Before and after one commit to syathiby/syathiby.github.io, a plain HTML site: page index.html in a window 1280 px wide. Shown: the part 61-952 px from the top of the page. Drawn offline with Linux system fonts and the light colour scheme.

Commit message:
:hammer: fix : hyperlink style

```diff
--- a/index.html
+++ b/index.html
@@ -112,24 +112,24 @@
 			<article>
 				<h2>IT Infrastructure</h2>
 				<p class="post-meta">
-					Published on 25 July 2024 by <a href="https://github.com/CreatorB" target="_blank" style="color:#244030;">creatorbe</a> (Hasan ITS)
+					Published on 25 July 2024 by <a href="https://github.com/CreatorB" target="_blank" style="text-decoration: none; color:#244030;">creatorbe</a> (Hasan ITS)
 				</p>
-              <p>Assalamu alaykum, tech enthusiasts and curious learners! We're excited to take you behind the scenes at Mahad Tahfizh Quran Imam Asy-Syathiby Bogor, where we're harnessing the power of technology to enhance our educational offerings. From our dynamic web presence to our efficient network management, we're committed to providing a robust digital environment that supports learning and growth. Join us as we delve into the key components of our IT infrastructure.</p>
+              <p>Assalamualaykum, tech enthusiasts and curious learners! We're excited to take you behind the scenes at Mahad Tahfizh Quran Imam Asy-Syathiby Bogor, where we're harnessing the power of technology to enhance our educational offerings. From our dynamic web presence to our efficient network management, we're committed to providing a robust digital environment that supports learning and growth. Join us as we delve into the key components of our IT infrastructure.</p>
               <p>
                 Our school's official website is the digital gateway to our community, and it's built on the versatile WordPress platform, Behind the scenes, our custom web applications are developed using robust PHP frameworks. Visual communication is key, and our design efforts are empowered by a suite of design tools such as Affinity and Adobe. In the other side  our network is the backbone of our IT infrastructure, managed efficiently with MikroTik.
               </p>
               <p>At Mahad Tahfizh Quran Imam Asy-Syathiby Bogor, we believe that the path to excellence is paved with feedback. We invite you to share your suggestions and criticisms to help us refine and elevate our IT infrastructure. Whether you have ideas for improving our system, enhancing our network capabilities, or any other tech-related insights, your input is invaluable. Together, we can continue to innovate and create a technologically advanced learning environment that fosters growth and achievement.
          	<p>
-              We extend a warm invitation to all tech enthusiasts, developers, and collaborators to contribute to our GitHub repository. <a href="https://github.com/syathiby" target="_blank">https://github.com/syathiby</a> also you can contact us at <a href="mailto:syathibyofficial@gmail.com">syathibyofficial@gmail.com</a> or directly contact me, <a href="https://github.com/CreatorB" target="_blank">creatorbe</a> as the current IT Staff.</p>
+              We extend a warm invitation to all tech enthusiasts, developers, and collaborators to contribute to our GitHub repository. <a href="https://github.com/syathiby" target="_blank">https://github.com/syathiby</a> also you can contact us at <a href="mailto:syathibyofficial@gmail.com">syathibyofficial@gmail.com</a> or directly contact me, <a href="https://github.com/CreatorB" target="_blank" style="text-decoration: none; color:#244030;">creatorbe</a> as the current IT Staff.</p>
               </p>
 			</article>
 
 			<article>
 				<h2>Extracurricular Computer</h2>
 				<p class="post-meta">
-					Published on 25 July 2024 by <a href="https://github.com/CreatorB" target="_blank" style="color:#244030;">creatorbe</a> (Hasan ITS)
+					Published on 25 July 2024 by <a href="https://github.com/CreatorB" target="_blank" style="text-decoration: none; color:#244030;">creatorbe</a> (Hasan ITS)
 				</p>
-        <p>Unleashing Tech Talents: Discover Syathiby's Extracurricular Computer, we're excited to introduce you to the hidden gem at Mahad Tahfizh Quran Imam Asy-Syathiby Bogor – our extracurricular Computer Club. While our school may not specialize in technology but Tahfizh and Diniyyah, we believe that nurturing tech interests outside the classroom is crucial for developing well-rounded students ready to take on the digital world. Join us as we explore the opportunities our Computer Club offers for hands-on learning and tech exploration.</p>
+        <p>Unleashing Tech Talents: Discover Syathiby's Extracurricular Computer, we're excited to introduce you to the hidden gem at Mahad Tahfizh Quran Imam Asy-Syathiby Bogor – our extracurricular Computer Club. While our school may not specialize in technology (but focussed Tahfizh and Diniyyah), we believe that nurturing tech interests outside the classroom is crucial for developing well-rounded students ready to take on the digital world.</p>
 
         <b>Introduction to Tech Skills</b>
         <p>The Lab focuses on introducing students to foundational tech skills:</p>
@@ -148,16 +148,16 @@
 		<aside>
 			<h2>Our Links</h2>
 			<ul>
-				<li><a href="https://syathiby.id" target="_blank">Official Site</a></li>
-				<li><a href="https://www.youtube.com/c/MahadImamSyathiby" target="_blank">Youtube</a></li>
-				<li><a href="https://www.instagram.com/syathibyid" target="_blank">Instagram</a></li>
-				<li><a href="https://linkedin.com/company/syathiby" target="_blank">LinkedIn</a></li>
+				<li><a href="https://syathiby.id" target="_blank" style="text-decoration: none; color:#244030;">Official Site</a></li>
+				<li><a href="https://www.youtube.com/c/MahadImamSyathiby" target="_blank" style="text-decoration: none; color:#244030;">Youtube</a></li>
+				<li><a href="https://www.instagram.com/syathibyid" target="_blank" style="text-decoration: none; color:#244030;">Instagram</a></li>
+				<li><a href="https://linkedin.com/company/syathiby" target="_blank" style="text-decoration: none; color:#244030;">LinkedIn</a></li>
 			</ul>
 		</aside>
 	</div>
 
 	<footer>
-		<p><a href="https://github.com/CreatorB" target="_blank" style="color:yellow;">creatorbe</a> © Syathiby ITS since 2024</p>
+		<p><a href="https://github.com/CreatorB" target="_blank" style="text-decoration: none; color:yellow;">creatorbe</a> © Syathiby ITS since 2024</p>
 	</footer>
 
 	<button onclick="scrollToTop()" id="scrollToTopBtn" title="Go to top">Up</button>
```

────────

All of the data above must be retyped exactly.

* _Task solution_:
Before and after one commit to syathiby/syathiby.github.io, a plain HTML site: page index.html in a window 1280 px wide. Shown: the part 61-952 px from the top of the page. Drawn offline with Linux system fonts and the light colour scheme.

Commit message:
:hammer: fix : hyperlink style

```diff
--- a/index.html
+++ b/index.html
@@ -112,24 +112,24 @@
 			<article>
 				<h2>IT Infrastructure</h2>
 				<p class="post-meta">
-					Published on 25 July 2024 by <a href="https://github.com/CreatorB" target="_blank" style="color:#244030;">creatorbe</a> (Hasan ITS)
+					Published on 25 July 2024 by <a href="https://github.com/CreatorB" target="_blank" style="text-decoration: none; color:#244030;">creatorbe</a> (Hasan ITS)
 				</p>
-              <p>Assalamu alaykum, tech enthusiasts and curious learners! We're excited to take you behind the scenes at Mahad Tahfizh Quran Imam Asy-Syathiby Bogor, where we're harnessing the power of technology to enhance our educational offerings. From our dynamic web presence to our efficient network management, we're committed to providing a robust digital environment that supports learning and growth. Join us as we delve into the key components of our IT infrastructure.</p>
+              <p>Assalamualaykum, tech enthusiasts and curious learners! We're excited to take you behind the scenes at Mahad Tahfizh Quran Imam Asy-Syathiby Bogor, where we're harnessing the power of technology to enhance our educational offerings. From our dynamic web presence to our efficient network management, we're committed to providing a robust digital environment that supports learning and growth. Join us as we delve into the key components of our IT infrastructure.</p>
               <p>
                 Our school's official website is the digital gateway to our community, and it's built on the versatile WordPress platform, Behind the scenes, our custom web applications are developed using robust PHP frameworks. Visual communication is key, and our design efforts are empowered by a suite of design tools such as Affinity and Adobe. In the other side  our network is the backbone of our IT infrastructure, managed efficiently with MikroTik.
               </p>
               <p>At Mahad Tahfizh Quran Imam Asy-Syathiby Bogor, we believe that the path to excellence is paved with feedback. We invite you to share your suggestions and criticisms to help us refine and elevate our IT infrastructure. Whether you have ideas for improving our system, enhancing our network capabilities, or any other tech-related insights, your input is invaluable. Together, we can continue to innovate and create a technologically advanced learning environment that fosters growth and achievement.
          	<p>
-              We extend a warm invitation to all tech enthusiasts, developers, and collaborators to contribute to our GitHub repository. <a href="https://github.com/syathiby" target="_blank">https://github.com/syathiby</a> also you can contact us at <a href="mailto:syathibyofficial@gmail.com">syathibyofficial@gmail.com</a> or directly contact me, <a href="https://github.com/CreatorB" target="_blank">creatorbe</a> as the current IT Staff.</p>
+              We extend a warm invitation to all tech enthusiasts, developers, and collaborators to contribute to our GitHub repository. <a href="https://github.com/syathiby" target="_blank">https://github.com/syathiby</a> also you can contact us at <a href="mailto:syathibyofficial@gmail.com">syathibyofficial@gmail.com</a> or directly contact me, <a href="https://github.com/CreatorB" target="_blank" style="text-decoration: none; color:#244030;">creatorbe</a> as the current IT Staff.</p>
               </p>
 			</article>
 
 			<article>
 				<h2>Extracurricular Computer</h2>
 				<p class="post-meta">
-					Published on 25 July 2024 by <a href="https://github.com/CreatorB" target="_blank" style="color:#244030;">creatorbe</a> (Hasan ITS)
+					Published on 25 July 2024 by <a href="https://github.com/CreatorB" target="_blank" style="text-decoration: none; color:#244030;">creatorbe</a> (Hasan ITS)
 				</p>
-        <p>Unleashing Tech Talents: Discover Syathiby's Extracurricular Computer, we're excited to introduce you to the hidden gem at Mahad Tahfizh Quran Imam Asy-Syathiby Bogor – our extracurricular Computer Club. While our school may not specialize in technology but Tahfizh and Diniyyah, we believe that nurturing tech interests outside the classroom is crucial for developing well-rounded students ready to take on the digital world. Join us as we explore the opportunities our Computer Club offers for hands-on learning and tech exploration.</p>
+        <p>Unleashing Tech Talents: Discover Syathiby's Extracurricular Computer, we're excited to introduce you to the hidden gem at Mahad Tahfizh Quran Imam Asy-Syathiby Bogor – our extracurricular Computer Club. While our school may not specialize in technology (but focussed Tahfizh and Diniyyah), we believe that nurturing tech interests outside the classroom is crucial for developing well-rounded students ready to take on the digital world.</p>
 
         <b>Introduction to Tech Skills</b>
         <p>The Lab focuses on introducing students to foundational tech skills:</p>
@@ -148,16 +148,16 @@
 		<aside>
 			<h2>Our Links</h2>
 			<ul>
-				<li><a href="https://syathiby.id" target="_blank">Official Site</a></li>
-				<li><a href="https://www.youtube.com/c/MahadImamSyathiby" target="_blank">Youtube</a></li>
-				<li><a href="https://www.instagram.com/syathibyid" target="_blank">Instagram</a></li>
-				<li><a href="https://linkedin.com/company/syathiby" target="_blank">LinkedIn</a></li>
+				<li><a href="https://syathiby.id" target="_blank" style="text-decoration: none; color:#244030;">Official Site</a></li>
+				<li><a href="https://www.youtube.com/c/MahadImamSyathiby" target="_blank" style="text-decoration: none; color:#244030;">Youtube</a></li>
+				<li><a href="https://www.instagram.com/syathibyid" target="_blank" style="text-decoration: none; color:#244030;">Instagram</a></li>
+				<li><a href="https://linkedin.com/company/syathiby" target="_blank" style="text-decoration: none; color:#244030;">LinkedIn</a></li>
 			</ul>
 		</aside>
 	</div>
 
 	<footer>
-		<p><a href="https://github.com/CreatorB" target="_blank" style="color:yellow;">creatorbe</a> © Syathiby ITS since 2024</p>
+		<p><a href="https://github.com/CreatorB" target="_blank" style="text-decoration: none; color:yellow;">creatorbe</a> © Syathiby ITS since 2024</p>
 	</footer>
 
 	<button onclick="scrollToTop()" id="scrollToTopBtn" title="Go to top">Up</button>
```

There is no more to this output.